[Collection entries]
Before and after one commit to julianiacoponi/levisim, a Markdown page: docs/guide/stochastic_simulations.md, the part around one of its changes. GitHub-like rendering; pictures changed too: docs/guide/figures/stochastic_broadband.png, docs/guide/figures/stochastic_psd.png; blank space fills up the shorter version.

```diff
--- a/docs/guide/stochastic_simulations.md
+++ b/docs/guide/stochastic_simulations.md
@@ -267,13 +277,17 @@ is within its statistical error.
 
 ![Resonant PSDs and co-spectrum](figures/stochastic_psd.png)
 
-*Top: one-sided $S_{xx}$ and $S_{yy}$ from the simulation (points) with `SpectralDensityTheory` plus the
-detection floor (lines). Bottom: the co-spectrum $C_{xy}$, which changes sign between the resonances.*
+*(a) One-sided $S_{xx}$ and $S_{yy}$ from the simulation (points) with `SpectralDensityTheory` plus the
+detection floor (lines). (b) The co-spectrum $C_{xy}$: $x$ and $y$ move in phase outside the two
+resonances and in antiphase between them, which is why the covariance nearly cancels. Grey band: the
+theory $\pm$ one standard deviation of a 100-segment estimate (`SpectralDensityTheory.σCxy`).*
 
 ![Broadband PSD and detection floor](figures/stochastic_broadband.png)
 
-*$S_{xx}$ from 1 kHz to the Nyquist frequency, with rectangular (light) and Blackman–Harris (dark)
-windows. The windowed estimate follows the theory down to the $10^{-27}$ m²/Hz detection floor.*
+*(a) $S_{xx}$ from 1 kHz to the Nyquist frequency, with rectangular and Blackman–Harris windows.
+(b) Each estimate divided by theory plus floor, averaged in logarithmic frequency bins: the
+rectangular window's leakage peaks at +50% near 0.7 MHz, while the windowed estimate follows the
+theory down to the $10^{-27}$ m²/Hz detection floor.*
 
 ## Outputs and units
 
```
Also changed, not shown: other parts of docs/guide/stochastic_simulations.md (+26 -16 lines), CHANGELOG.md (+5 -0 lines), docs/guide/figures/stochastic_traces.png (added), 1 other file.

Action item >>
Work through the data and count each line holding the string "frequency". Give only that count.

The completed task >>
3